Does evolution offer the reason for interpersonal conflicts and strife between individuals and nations? Did conflict or evil evolve along with us so that we are prone to destructive behaviors. If so, how have we lasted? Why have we not destroyed ourselves by now? Did we somehow during the evolved process recognize that conflicts were not to our benefit, leading us to offer resolutions through negotiations of treaties and covenants? How then does evolution explain how good can arise from the tendency toward evil? Does the incentive toward survival explain it? Murders still occur while dictators throughout history commit genocide. Regulations have increased to control whole populations and for steering people toward the good. A large number of regulations have arisen to check the supposed evil of leaders in large organizations in what some hold as suppression of the helpless worker. Have they worked? They have only led to oppressive regimes and top-heavy corruption. What then is the explanation that good arises from the tendency toward conflict and destruction?
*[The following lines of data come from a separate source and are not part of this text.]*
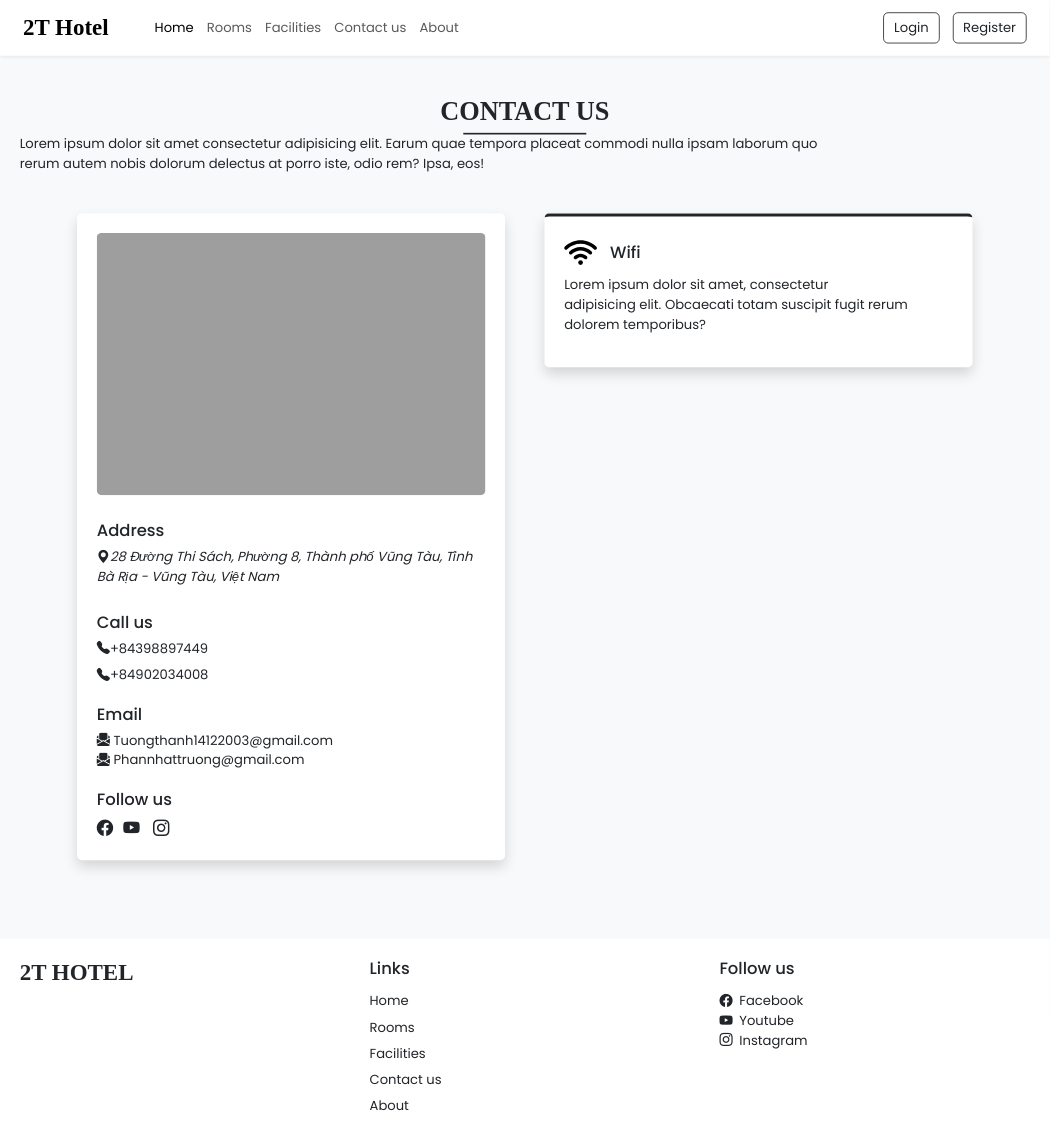
Repository: TaTongThanh2003/DoAnCoSo2024_BookingHotelWebsite
Page: http://localhost/WebsiteBookingHotel/contact.php
An editor plug-in stored every save of this project. The page is shown before and after the next save, followed by the edit.
The browser window is 1280 px wide. The pictures show the whole page, at 82% of full size.
Pictures or frames that could not be fetched are drawn as grey boxes. Some web fonts or font styles are not loaded; a fallback is used. The page is run by PHP 8.4 with error messages shown; the project is at /var/www/html/.

Above is the page before, as saved 2024-03-22 14:54:58.

### WebsiteBookingHotel/contact.php
<!DOCTYPE html>
<html lang="en">

<head>
    <meta charset="UTF-8">
    <meta http-equiv="X-UA-Compatible" content="IE-edge">
    <meta name="viewport" content="width=device-width, initial-scale=1.0">
    <title>2T Hotel - CONTACT</title>
    <?php require('inc/links.php'); ?>
    <style>
    .pop:hover {
        border-top-color: var(--teal) !important;
        transform: scale(1.03);
        transition: all 0.3s;
    }
    </style>
    <link rel="stylesheet" href="https://cdn.jsdelivr.net/npm/swiper@11/swiper-bundle.min.css" />
    <style>
    @media screen and (max-width: 575px) {
        .availability-form {
            margin: 25px;
            padding: 0 35px;
        }
    }
    </style>
</head>

<body class="bg-light">
    <?php require('inc/header.php'); ?>

    <div class="my-5 px-4">
        <h2 class="fw-bold h-font text-center">CONTACT US</h2>
        <div class="h-line bg-dark"></div>
        <p>Lorem ipsum dolor sit amet consectetur adipisicing elit. Earum quae tempora placeat commodi nulla ipsam
            laborum quo <br> rerum autem nobis dolorum delectus at porro iste, odio rem? Ipsa, eos!</p>
    </div>
    <div class="container">
        <div class="row">
            <div class="col-lg-6 col-md-6 mb-5 px-4">
                <div class="bg-white rounded shadow p-4 ">
                    <iframe
                        src="https://www.google.com/maps/embed?pb=!1m18!1m12!1m3!1d1387.4586037672818!2d107.14647667339156!3d10.395697334627467!2m3!1f0!2f0!3f0!3m2!1i1024!2i768!4f13.1!3m3!1m2!1s0x31756fd4554f0cf5%3A0xb24fd23bf641fa40!2zVsWpbmcgVMOgdSwgQsOgIFLhu4thIC0gVsWpbmcgVMOgdSwgVmnhu4d0IE5hbQ!5e0!3m2!1svi!2s!4v1710661690680!5m2!1svi!2s"
                        class="w-100 rounded mb-4" height="320px" loading="lazy"
                        referrerpolicy="no-referrer-when-downgrade"></iframe>
                    <h5>Address</h5>
                    <a href="https://maps.app.goo.gl/TkpwJFueXijHawj1A" target="_blank"
                        class="d-inline-block text-decoration-none text-dark mb-2">
                        <i class="bi bi-geo-alt-fill">28 Đường Thi Sách, Phường 8, Thành phố Vũng Tàu,
                            Tỉnh Bà Rịa - Vũng Tàu, Việt Nam</i>
                    </a>
                    <h5 class="mt-4">Call us</h5>
                    <a href="tel: +84398897449" class="d-inline-block mb-2 text-decoration-none text-dark">
                        <i class="bi bi-telephone-fill"></i>+84398897449
                    </a>
                    <br>
                    <a href="tel: +84902034008" class="d-inline-block text-decoration-none text-dark">
                        <i class="bi bi-telephone-fill"></i>+84902034008
                    </a>
                    <h5 class="mt-4">Email</h5>
                    <a href="Mail To: tuongthanh14122003@gmail.com "
                        class="d-inline-block text-decoration-none text-dark">
                        <i class="bi bi-envelope-paper-fill"> </i>Tuongthanh14122003@gmail.com</a><br>
                    <a href="MailTo: phannhattruong@gmail.com " class="d-inline-block text-decoration-none text-dark">
                        <i class="bi bi-envelope-paper-fill"> </i>Phannhattruong@gmail.com</a>
                    <h5 class="mt-4">Follow us</h5>
                    <a href="#" class="d-inline-block text-dark fs-5 me-2 ">
                        <i class="bi bi-facebook mi-1"></i>
                    </a>

                    <a href="#" class="d-inline-block text-dark fs-5 me-2">
                        <i class="bi bi-youtube me-1"></i>
                    </a>
                    <a href="#" class="d-inline-block text-dark fs-5 ">
                        <i class="bi bi-instagram me-1"></i>
                    </a>
                </div>
            </div>
            <div class="col-lg-6 col-md-6 px-4">
                <div class="bg-white rounded shadow p-4 border-top border-4 border-dark pop">
                    <div class="d-flex align-items-center mb-2">
                        <img src="images/facilities/Wifi.svg" alt="" width="40px">
                        <h5 class="m-0 ms-3">Wifi</h5>
                    </div>
                    <p>Lorem ipsum dolor sit amet, consectetur <br> adipisicing elit. Obcaecati totam suscipit fugit
                        rerum
                        dolorem temporibus?</p>
                </div>
            </div>

        </div>
    </div>

    <!-- footer -->
    <?php require('inc/footer.php'); ?>




    <!-- <script src="https://cdn.jsdelivr.net/npm/swiper@11/swiper-bundle.min.js"></script>
    <script src="https://cdn.jsdelivr.net/npm/bootstrap@5.3.3/dist/js/bootstrap.bundle.min.js"
        integrity="sha384-YvpcrYf0tY3lHB60NNkmXc5s9fDVZLESaAA55NDzOxhy9GkcIdslK1eN7N6jIeHz" crossorigin="anonymous">
    </script> -->
    <!-- <script>
    var swiper = new Swiper(".swiper-container", {
        spaceBetween: 30,
        effect: "fade",
        loop: true,
        autoplay: {
            delay: 3500,
            disableOnInteraction: false,
        }
    });
    var swiper = new Swiper(".swiper-testimonials", {
        effect: "coverflow",
        grabCursor: true,
        centeredSlides: true,
        slidesPerView: "auto",
        slidesPerView: "3",
        loop: true,
        coverflowEffect: {
            rotate: 50,
            stretch: 0,
            depth: 100,
            modifier: 1,
            slideShadows: false,
        },
        pagination: {
            el: ".swiper-pagination",
        },
        breakpoints: {
            320: {
                slidesPerView: 1,
            },
            640: {
                slidesPerView: 1,
            },
            768: {
                slidesPerView: 2,
            },
            1024: {
                slidesPerView: 3,
            },
        }
    });
    </script> -->
</body>

</html>

### WebsiteBookingHotel/inc/links.php
<link href="https://cdn.jsdelivr.net/npm/bootstrap@5.3.3/dist/css/bootstrap.min.css" rel="stylesheet"
    integrity="sha384-QWTKZyjpPEjISv5WaRU9OFeRpok6YctnYmDr5pNlyT2bRjXh0JMhjY6hW+ALEwIH" crossorigin="anonymous">
<link href="https://fonts.googleapis.com/css2?family=Merienda:wght@400;700&family=Poppins:wght@400;500;600&display=swap"
    rel="stylesheet">
<link rel="stylesheet" href="https://cdn.jsdelivr.net/npm/bootstrap-icons@1.11.3/font/bootstrap-icons.min.css">
<link rel="stylesheet" href="css/common.css">

### WebsiteBookingHotel/inc/header.php
<nav class="navbar navbar-expand-lg navbar-light bg-white px-lg-3 py-lg-2 shadow-sm sticky-top">
    <div class="container-fluid">
        <a class="navbar-brand me-5 fw-bold fs-3 h-font" href="index.php">2T Hotel</a>
        <button class="navbar-toggler shadow-none" type="button" data-bs-toggle="collapse"
            data-bs-target="#navbarSupportedContent" aria-controls="navbarSupportedContent" aria-expanded="false"
            aria-label="Toggle navigation">
            <span class="navbar-toggler-icon"></span>
        </button>
        <div class="collapse navbar-collapse" id="navbarSupportedContent">
            <ul class="navbar-nav me-auto mb-2 mb-lg-0">
                <li class="nav-item">
                    <a class="nav-link active" aria-current="page" href="index.php">Home</a>
                </li>
                <li class="nav-item">
                    <a class="nav-link" href="#">Rooms</a>
                </li>
                <li class="nav-item">
                    <a class="nav-link" href="facilities.php">Facilities</a>
                </li>
                <li class="nav-item">
                    <a class="nav-link" href="contact.php">Contact us</a>
                </li>
                <li class="nav-item">
                    <a class="nav-link" href="about.php">About</a>
                </li>
            </ul>
            <div class="d-flex">
                <button type="button" class="btn btn-outline-dark shadow-none me-lg-3 me-2" data-bs-toggle="modal"
                    data-bs-target="#loginModal">
                    Login
                </button>
                <button type="button" class="btn btn-outline-dark shadow-none " data-bs-toggle="modal"
                    data-bs-target="#registerModal">
                    Register
                </button>
            </div>
        </div>
    </div>
</nav>

<!-- login -->
<div class="modal fade" id="loginModal" data-bs-backdrop="static" data-bs-keyboard="false" tabindex="-1"
    aria-labelledby="staticBackdropLabel" aria-hidden="true">
    <div class="modal-dialog">
        <div class="modal-content">
            <form>
                <div class="modal-header">
                    <h5 class="modal-title d-flex align-item-center">
                        <i class="bi bi-person-circle fs-5 me-2"></i> User login
                    </h5>
                    <button type="reset" class="btn-close shadow-none" data-bs-dismiss="modal"
                        aria-label="Close"></button>
                </div>
                <div class="modal-body">
                    <div class="mb-3">
                        <label class="form-label">Email address</label>
                        <input type="email" class="form-control shadow-none">
                    </div>
                    <div class="mb-4">
                        <label class="form-label">Password</label>
                        <input type="password" class="form-control shadow-none">
                    </div>
                    <div class="d-flex align-items-center justify-content-between mb-2">
                        <button type="submit" class="btn btn-dark shadow-none">LOGIN</button>
                        <a href="javascript: void(0)" class="text-secondary text-decoration-none">Forgot
                            Password?</a>
                    </div>
                </div>
            </form>
        </div>
    </div>
</div>

<!-- Register -->
<div class="modal fade" id="registerModal" data-bs-backdrop="static" data-bs-keyboard="false" tabindex="-1"
    aria-labelledby="staticBackdropLabel" aria-hidden="true">
    <div class="modal-dialog modal-lg">
        <div class="modal-content">
            <form>
                <div class="modal-header">
                    <h5 class="modal-title d-flex align-item-center">
                        <i class="bi bi-person-lines-fill fs-5 me-2"></i>
                        User Registration
                    </h5>
                    <button type="reset" class="btn-close shadow-none" data-bs-dismiss="modal"
                        aria-label="Close"></button>
                </div>
                <div class="modal-body">
                    <span class="badge rounded-pill bg-light text-dark mb-3 text-wrap lh-base">
                        Note: Your details must match with your ID (Aadhar card, passport, driving license, etc.)
                        that will be required dring check-in.
                    </span>
                    <div class="container-fluid">
                        <div class="row">
                            <!-- Name -->
                            <div class="col-md-6 ps-0 mb-3">
                                <label class="form-label">Name</label>
                                <input type="text" class="form-control shadow-none">
                            </div>
                            <!-- Email -->
                            <div class="col-md-6 p-0 mb-3">
                                <label class="form-label">Email</label>
                                <input type="email" class="form-control shadow-none">
                            </div>
                            <!-- Phone Number -->
                            <div class="col-md-6 ps-0 mb-3">
                                <label class="form-label">Phone Number</label>
                                <input type="number" class="form-control shadow-none">
                            </div>
                            <!-- Picture -->
                            <div class="col-md-6 p-0 mb-3">
                                <label class="form-label">Picture</label>
                                <input type="file" class="form-control shadow-none">
                            </div>
                            <!-- Address -->
                            <div class="col-md-12 p-0 mb-3">
                                <label class="form-label">Address</label>
                                <textarea class="form-control shadow-none" rows="1"></textarea>
                            </div>
                            <!-- Pincode -->
                            <div class="col-md-6 ps-0 mb-3">
                                <label class="form-label">Pincode</label>
                                <input type="number" class="form-control shadow-none">
                            </div>
                            <!-- Date of birth -->
                            <div class="col-md-6 p-0 mb-3">
                                <label class="form-label">Date of birth</label>
                                <input type="date" class="form-control shadow-none">
                            </div>
                            <!-- Password -->
                            <div class="col-md-6 ps-0 mb-3">
                                <label class="form-label">Password</label>
                                <input type="password" class="form-control shadow-none">
                            </div>
                            <!-- Comfirm Password -->
                            <div class="col-md-6 p-0 mb-3">
                                <label class="form-label">Comfirm Password</label>
                                <input type="password" class="form-control shadow-none">
                            </div>
                        </div>
                    </div>
                    <div class="text-center my-1">
                        <button type="submit" class="btn btn-dark shadow-none">REGISTER</button>
                    </div>
                </div>
            </form>
        </div>
    </div>
</div>

### WebsiteBookingHotel/inc/footer.php
<div class="container-fluid bg-white mt-5">
    <div class="row">
        <div class="col-lg-4 p-4">
            <h3 class="h-font fw-bold fs-3">2T HOTEL</h3>
            <p>

            </p>
        </div>
        <div class="col-lg-4 p-4">
            <h5 class="mb-3">Links</h5>
            <a href="#" class="d-inline-block mb-2 text-dark text-decoration-none">Home</a><br>
            <a href="#" class="d-inline-block mb-2 text-dark text-decoration-none">Rooms</a><br>
            <a href="#" class="d-inline-block mb-2 text-dark text-decoration-none">Facilities</a><br>
            <a href="#" class="d-inline-block mb-2 text-dark text-decoration-none">Contact us</a><br>
            <a href="#" class="d-inline-block mb-2 text-dark text-decoration-none">About</a>
        </div>
        <div class="col-lg-4 p-4">
            <h5 class="mb-3">Follow us</h5>
            <a href="#" class="d-inline-block text-dark text-decoration-none md-2">
                <i class="bi bi-facebook me-1"></i> Facebook
            </a><br>
            <a href="#" class="d-inline-block text-dark text-decoration-none md-2">
                <i class="bi bi-youtube me-1"></i> Youtube
            </a><br>
            <a href="#" class="d-inline-block text-dark text-decoration-none ">
                <i class="bi bi-instagram me-1"></i> Instagram
            </a><br>
        </div>
    </div>
</div>

### WebsiteBookingHotel/css/common.css
:root{
    --teal: #2ec1ac;
    --teal_hover: #279e8c;
}

* {
    font-family: 'Poppins', sans-serif;
}

.h-font {
    font-family: 'Merienda', cursive;
}

input::-webkit-outer-spin-button,
input::-webkit-inner-spin-button {
    -webkit-appearance: none;
    margin: 0;
}

/* input[type=number] {
    -moz-appearance: textfield;
} */

.custom-bg {
    background-color: var(--teal);
    border: 1px solid var(--teal);
}

.custom-bg:hover {
    background-color: var(--teal_hover);
    border-color: var(--teal_hover);
}

.availability-form {
    margin-top: -50px;
    z-index: 2;
    position: relative;
}
.h-line{
    width: 150px ;
    margin: 0 auto;
    height: 1.7px;
}

### WebsiteBookingHotel/images/facilities/Wifi.svg
<?xml version="1.0" encoding="iso-8859-1"?>
<!-- Generator: Adobe Illustrator 19.0.0, SVG Export Plug-In . SVG Version: 6.00 Build 0)  -->
<svg version="1.1" id="Capa_1" xmlns="http://www.w3.org/2000/svg" xmlns:xlink="http://www.w3.org/1999/xlink" x="0px" y="0px"
	 viewBox="0 0 494.45 494.45" style="enable-background:new 0 0 494.45 494.45;" xml:space="preserve">
<g>
	<g>
		<g>
			<path d="M395.225,277.325c-6.8,0-13.5-2.6-18.7-7.8c-71.4-71.3-187.4-71.3-258.8,0c-10.3,10.3-27.1,10.3-37.4,0
				s-10.3-27.1,0-37.4c92-92,241.6-92,333.6,0c10.3,10.3,10.3,27.1,0,37.4C408.725,274.725,401.925,277.325,395.225,277.325z"/>
		</g>
		<g>
			<path d="M323.625,348.825c-6.8,0-13.5-2.6-18.7-7.8c-15.4-15.4-36-23.9-57.8-23.9s-42.4,8.5-57.8,23.9
				c-10.3,10.3-27.1,10.3-37.4,0c-10.3-10.3-10.3-27.1,0-37.4c25.4-25.4,59.2-39.4,95.2-39.4s69.8,14,95.2,39.5
				c10.3,10.3,10.3,27.1,0,37.4C337.225,346.225,330.425,348.825,323.625,348.825z"/>
		</g>
		<g>
			<circle cx="247.125" cy="398.925" r="35.3"/>
		</g>
		<g>
			<path d="M467.925,204.625c-6.8,0-13.5-2.6-18.7-7.8c-111.5-111.4-292.7-111.4-404.1,0c-10.3,10.3-27.1,10.3-37.4,0
				s-10.3-27.1,0-37.4c64-64,149-99.2,239.5-99.2s175.5,35.2,239.5,99.2c10.3,10.3,10.3,27.1,0,37.4
				C481.425,202.025,474.625,204.625,467.925,204.625z"/>
		</g>
	</g>
</g>
<g>
</g>
<g>
</g>
<g>
</g>
<g>
</g>
<g>
</g>
<g>
</g>
<g>
</g>
<g>
</g>
<g>
</g>
<g>
</g>
<g>
</g>
<g>
</g>
<g>
</g>
<g>
</g>
<g>
</g>
</svg>

After the next save:
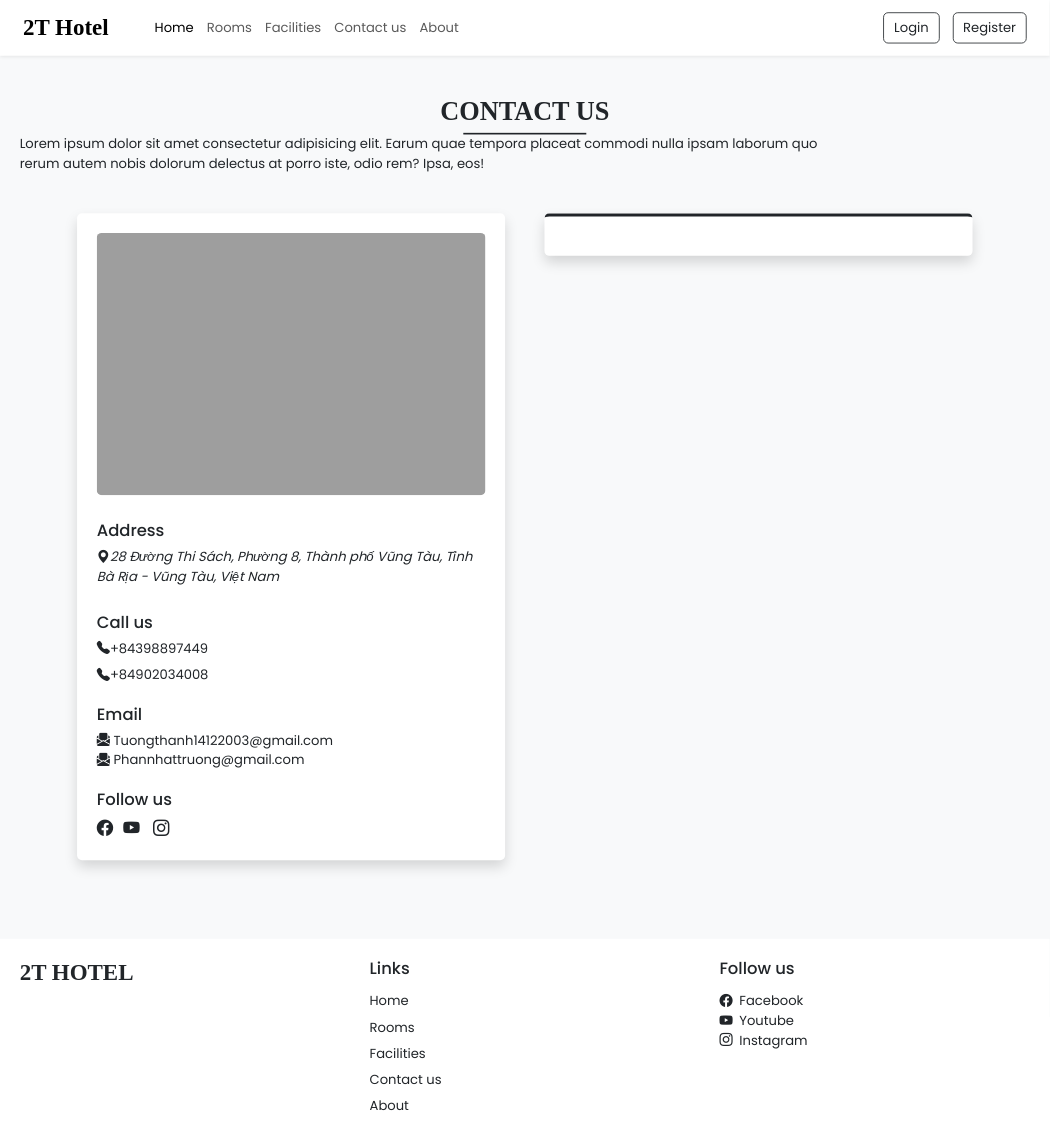
Saved 34 s later.
--- a/WebsiteBookingHotel/contact.php
+++ b/WebsiteBookingHotel/contact.php
@@ -77,13 +77,7 @@
             </div>
             <div class="col-lg-6 col-md-6 px-4">
                 <div class="bg-white rounded shadow p-4 border-top border-4 border-dark pop">
-                    <div class="d-flex align-items-center mb-2">
-                        <img src="images/facilities/Wifi.svg" alt="" width="40px">
-                        <h5 class="m-0 ms-3">Wifi</h5>
-                    </div>
-                    <p>Lorem ipsum dolor sit amet, consectetur <br> adipisicing elit. Obcaecati totam suscipit fugit
-                        rerum
-                        dolorem temporibus?</p>
+
                 </div>
             </div>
The solution to all of the different conflicts and violations cited above and a reply must be greater than their sum. What is greater than a giant multitude of individual and societal conflicts? If history reveals individuals continually breaking their word and failing to keep promises and if nations violate treaties, what can bring these actions to a halt? Will Pageau’s question sessions have an affect? Will people be willing to accept such “guidelines” as Pageau suggests given their propensity toward conflict? Does the reality of human history show that people attempt to optimize good over evil?
The answer to human misery resulting from the continuation and intensity of conflict between and among individuals, communities, organizations, and nations is not in the environment or in other external sources. Solving environmental issues fails to mitigate conflict. Transfer of wealth does nothing to reduce poverty. Individuals have tried and failed to bring about harmony and peace numerous times in world history without avail. Regardless of how we as humans attempt to manage this condition, it always surfaces like a cancer in turmoil and greater conflict. In the next several articles, we will address an answer that most aligns with reality concerning human nature and the nature of conflict or wrongdoing. This article sought to show that the problem is far greater than Pageau and others throughout history have shown in minimizing or discounting conflict as less than what it is. The next two articles will examine the worldview and ethical position of Pageau’s guidelines and how this ethic and worldview fail to offer an adequate solution. They will show their root in previous ethical positions and how those positions fail to address the problem of the increasing conflict resulting in turmoil and destruction of property and human life.